Last, the District seeks judicial notice of three self-created documents, two of which are posted on the District's website and contain information related to the SEPPs, and one prepared in response to SolarCity's Notice of Claims submitted in March 2015. (Docs. 54-8, 54-9, 54-11.) SolarCity argues the documents are irrelevant to this case and disputes the accuracy of the statements contained therein. It also challenges the authenticity of the documents posted on the District's website as they contain no information as to when they were prepared and when they were posted online.

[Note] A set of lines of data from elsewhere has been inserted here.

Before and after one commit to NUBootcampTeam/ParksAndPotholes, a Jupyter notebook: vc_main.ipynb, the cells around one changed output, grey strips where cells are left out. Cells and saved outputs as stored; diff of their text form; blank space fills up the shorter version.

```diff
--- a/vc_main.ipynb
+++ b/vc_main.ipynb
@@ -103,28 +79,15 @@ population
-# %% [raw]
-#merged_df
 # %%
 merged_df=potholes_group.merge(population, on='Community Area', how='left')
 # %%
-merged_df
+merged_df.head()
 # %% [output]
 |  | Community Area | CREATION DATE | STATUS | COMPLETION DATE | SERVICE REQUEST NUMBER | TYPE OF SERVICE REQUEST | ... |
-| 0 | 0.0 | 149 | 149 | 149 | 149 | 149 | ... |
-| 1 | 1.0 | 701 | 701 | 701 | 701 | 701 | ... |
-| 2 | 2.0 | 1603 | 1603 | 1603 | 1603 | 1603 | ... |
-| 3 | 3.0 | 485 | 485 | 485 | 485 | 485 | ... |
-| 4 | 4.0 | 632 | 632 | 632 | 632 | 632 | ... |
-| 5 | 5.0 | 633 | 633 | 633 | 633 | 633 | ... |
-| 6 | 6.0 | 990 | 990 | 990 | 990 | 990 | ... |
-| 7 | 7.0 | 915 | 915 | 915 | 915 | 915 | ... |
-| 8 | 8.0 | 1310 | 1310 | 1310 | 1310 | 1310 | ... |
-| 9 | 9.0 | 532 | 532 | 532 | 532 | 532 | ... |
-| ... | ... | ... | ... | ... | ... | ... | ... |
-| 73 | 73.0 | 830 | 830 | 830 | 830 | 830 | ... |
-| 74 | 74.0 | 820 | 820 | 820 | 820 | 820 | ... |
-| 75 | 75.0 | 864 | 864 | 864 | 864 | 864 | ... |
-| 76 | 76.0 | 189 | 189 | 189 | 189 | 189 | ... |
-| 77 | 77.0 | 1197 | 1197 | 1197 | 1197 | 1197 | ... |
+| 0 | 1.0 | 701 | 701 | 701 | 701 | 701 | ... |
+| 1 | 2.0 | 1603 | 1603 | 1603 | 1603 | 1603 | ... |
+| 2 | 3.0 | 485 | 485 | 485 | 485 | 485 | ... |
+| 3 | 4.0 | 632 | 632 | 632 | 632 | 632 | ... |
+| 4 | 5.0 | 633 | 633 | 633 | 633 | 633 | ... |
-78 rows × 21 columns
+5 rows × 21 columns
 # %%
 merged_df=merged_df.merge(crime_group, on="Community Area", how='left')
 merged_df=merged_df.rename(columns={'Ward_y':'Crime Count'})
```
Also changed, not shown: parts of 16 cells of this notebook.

Because these documents were prepared by the District, and because SolarCity challenges their content, the Court cannot conclude they are beyond reasonable dispute.
Accordingly, the Court will only take judicial notice of Exhibit 10. The remaining exhibits lack the "high degree of indisputability" necessary under Rule 201, and taking notice of the documents for the purposes suggested by the District would require the Court to engage in evidentiary and factual analysis inappropriate at this stage. The District's motion is therefore granted only with respect to Exhibit 10 and denied as to the remaining exhibits.

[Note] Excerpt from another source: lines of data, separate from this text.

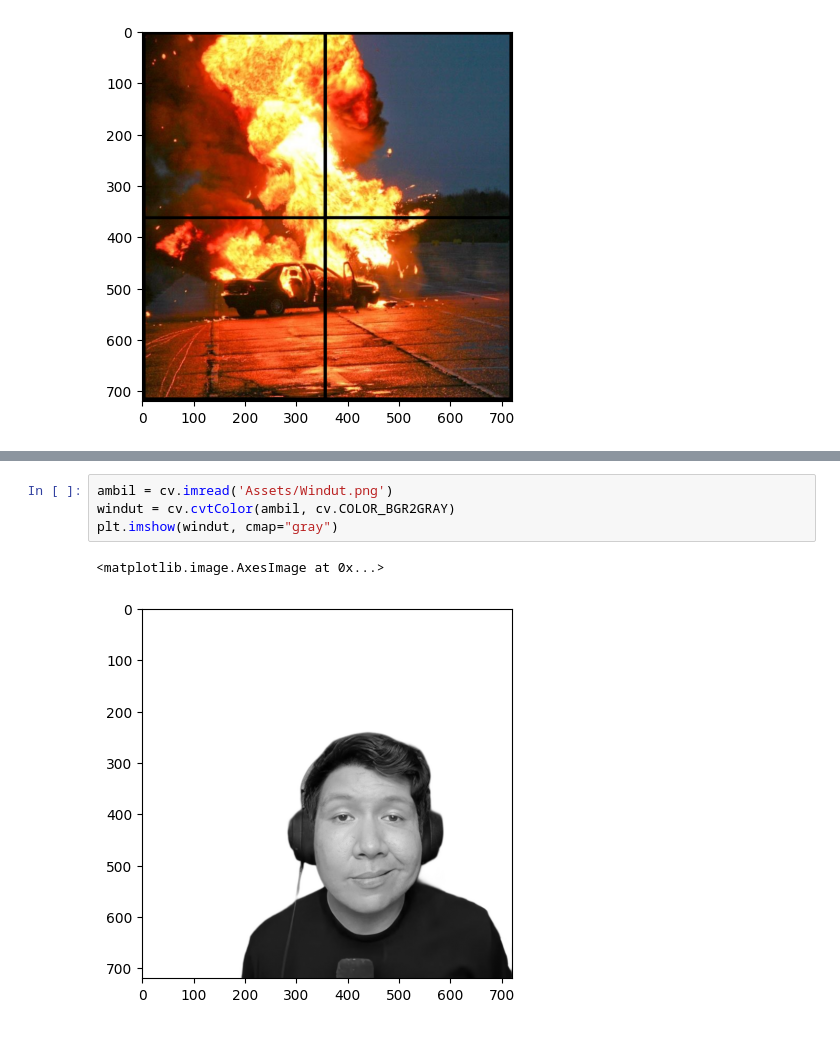
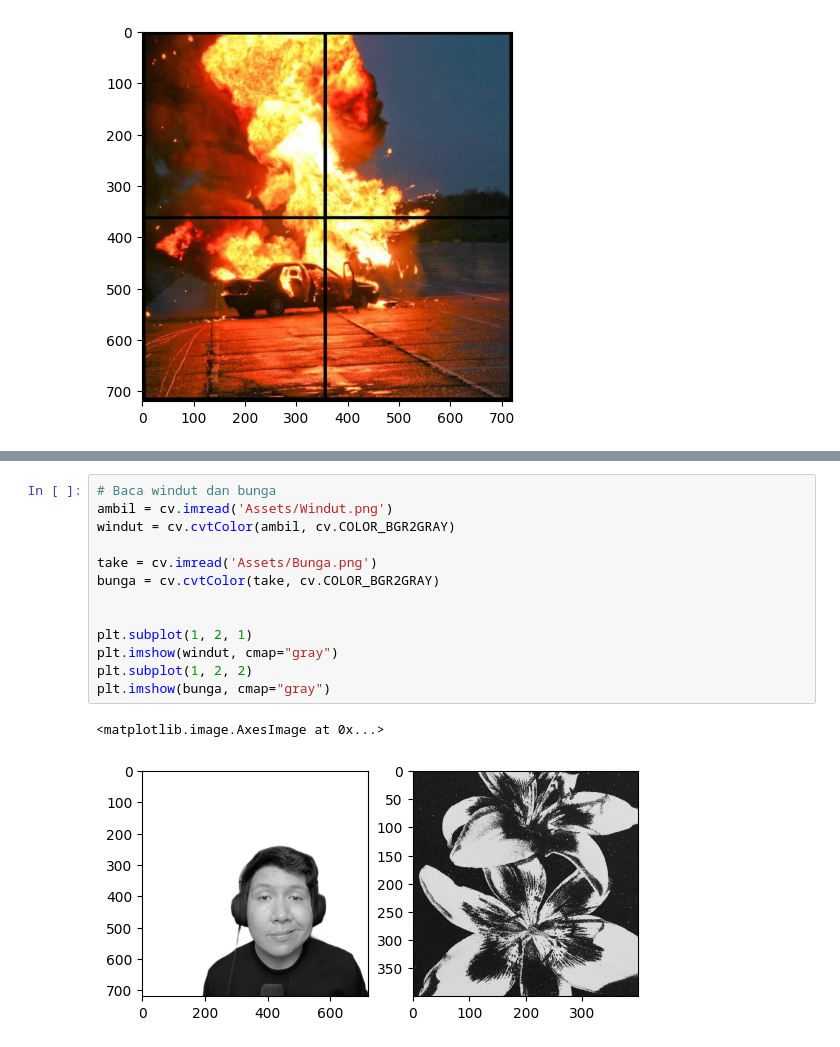
Before and after one commit to praktikum-pcd-2026/jurnal-modul-2-samarawards, a Jupyter notebook: modul2.ipynb, the cells around one changed output, grey strips where cells are left out. Cells and saved outputs as stored; diff of their text form.

```diff
--- a/modul2.ipynb
+++ b/modul2.ipynb
@@ -160,7 +82,16 @@ plot_histogram(histo2, "setelah equalisasi", "red")
 # %%
+# Baca windut dan bunga
 ambil = cv.imread('Assets/Windut.png')
 windut = cv.cvtColor(ambil, cv.COLOR_BGR2GRAY)
+
+take = cv.imread('Assets/Bunga.png')
+bunga = cv.cvtColor(take, cv.COLOR_BGR2GRAY)
+
+
+plt.subplot(1, 2, 1)
 plt.imshow(windut, cmap="gray")
+plt.subplot(1, 2, 2)
+plt.imshow(bunga, cmap="gray")
 # %% [output]
 <matplotlib.image.AxesImage at 0x...>
-[figure, old version]
+[figure, new version]
```
Also changed, not shown: parts of 27 cells of this notebook, 4 other files.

MOTIONS TO DISMISS
I. Legal Standard
When analyzing a complaint for failure to state a claim under Rule 12(b)(6), the well-pled factual allegations are taken as true and construed in the light most favorable to the nonmoving party. Smith v. Jackson, 84 F.3d 1213, 1217 (9th Cir. 1996). Legal conclusions couched as factual allegations are not entitled to the assumption of truth, Ashcroft v. Iqbal, 556 U.S. 662, 680 (2009), and therefore are insufficient to defeat a motion to dismiss for failure to state a claim, In re Cutera Sec. Litig., 610 F.3d 1103, 1108 (9th Cir. 2008). To avoid a Rule 12(b)(6) dismissal, the complaint "must plead enough facts to state a claim to relief that is plausible on its face.'" Clemens v. DaimlerChrysler Corp., 534 F.3d 1017, 1022 (9th Cir. 2008) (quoting Bell Atl. Corp. v. Twombly, 550 U.S. 544, 570 (2007)). Dismissal is appropriate when the complaint lacks a cognizable legal theory, lacks sufficient facts alleged under a cognizable legal theory, or contains allegations disclosing some absolute defense or bar to recovery. See Weisbuch v. Cty. of L.A., 119 F.3d 778, 783 n.1 (9th Cir. 1997); Balistreri v. Pacifica Police Dep't, 901 F.2d 696, 699 (9th Cir. 1988).

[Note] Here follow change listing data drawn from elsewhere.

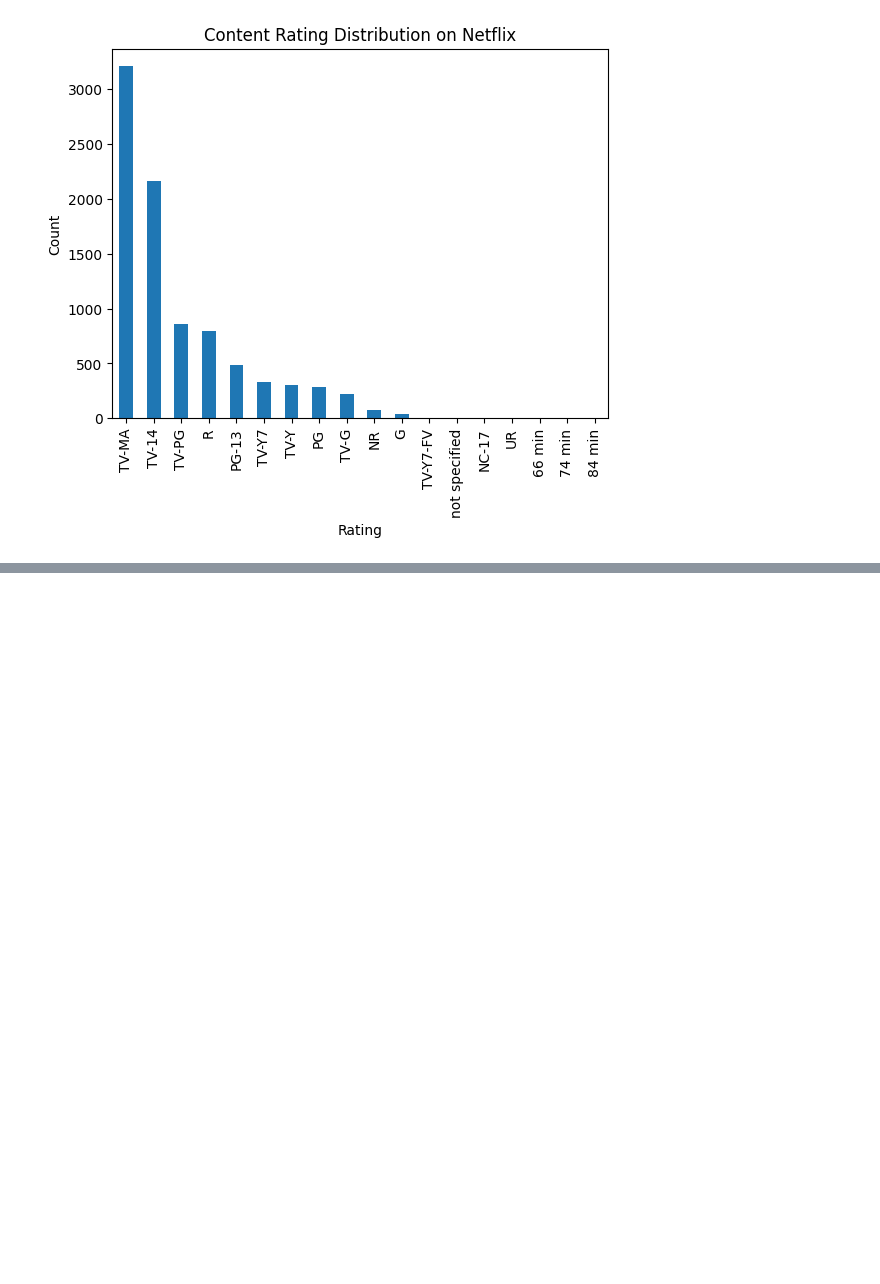
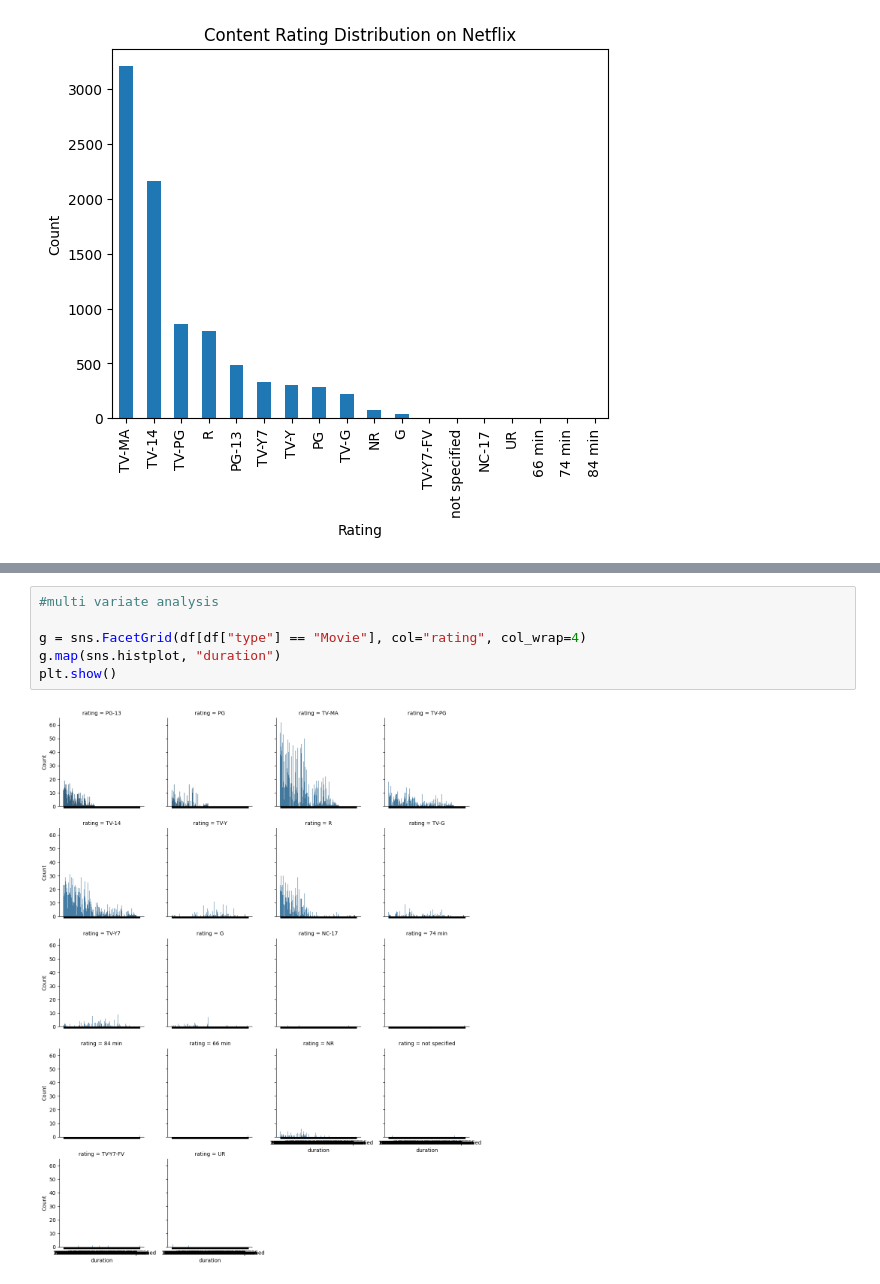
Before and after one commit to RahulSunnySatthu/MachineLearning, a Jupyter notebook: EDA_netflix_dataset.ipynb, the cells around one changed output, grey strips where cells are left out. Saved outputs shown, nothing was run; the diff lists cells and outputs as text; blank space fills up the shorter version.

Commit message:
added bivariate and multi variate analysis to netflix EDA project

```diff
--- a/EDA_netflix_dataset.ipynb
+++ b/EDA_netflix_dataset.ipynb
@@ -244,0 +264,8 @@ plt.show()
+# %%
+#multi variate analysis
+
+g = sns.FacetGrid(df[df["type"] == "Movie"], col="rating", col_wrap=4)
+g.map(sns.histplot, "duration")
+plt.show()
+# %% [output]
+[figure, added]
```
Also changed, not shown: parts of 5 cells of this notebook.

Both the District and the Association move to dismiss SolarCity's amended complaint. The District argues: (1) it is absolutely immune from antitrust damages claims under federal and state law, (2) it is immune from antitrust liability under the state action immunity doctrine, (3) the filed-rate doctrine bars SolarCity's claims, (4) the Noerr-Pennington doctrine bars SolarCity's claims, (5) SolarCity lacks standing because it fails to adequately plead an antitrust injury, (6) SolarCity fails to state a claim under federal or state antitrust law, (7) SolarCity's state law claims are barred because it failed to comply with administrative procedures, and (8) SolarCity fails to adequately plead its tortious interference claims. The Association's motion raises similar arguments and differs only in that it argues (1) the amended complaint fails to implicate it in any wrongdoing, and (2) it and the District are not alter egos. The Court will address the Association's motion first.
A. Allegations Against the Association
The Association argues SolarCity fails to directly implicate it in any wrongful conduct. It claims it has nothing to do with setting electricity rates and that the District ...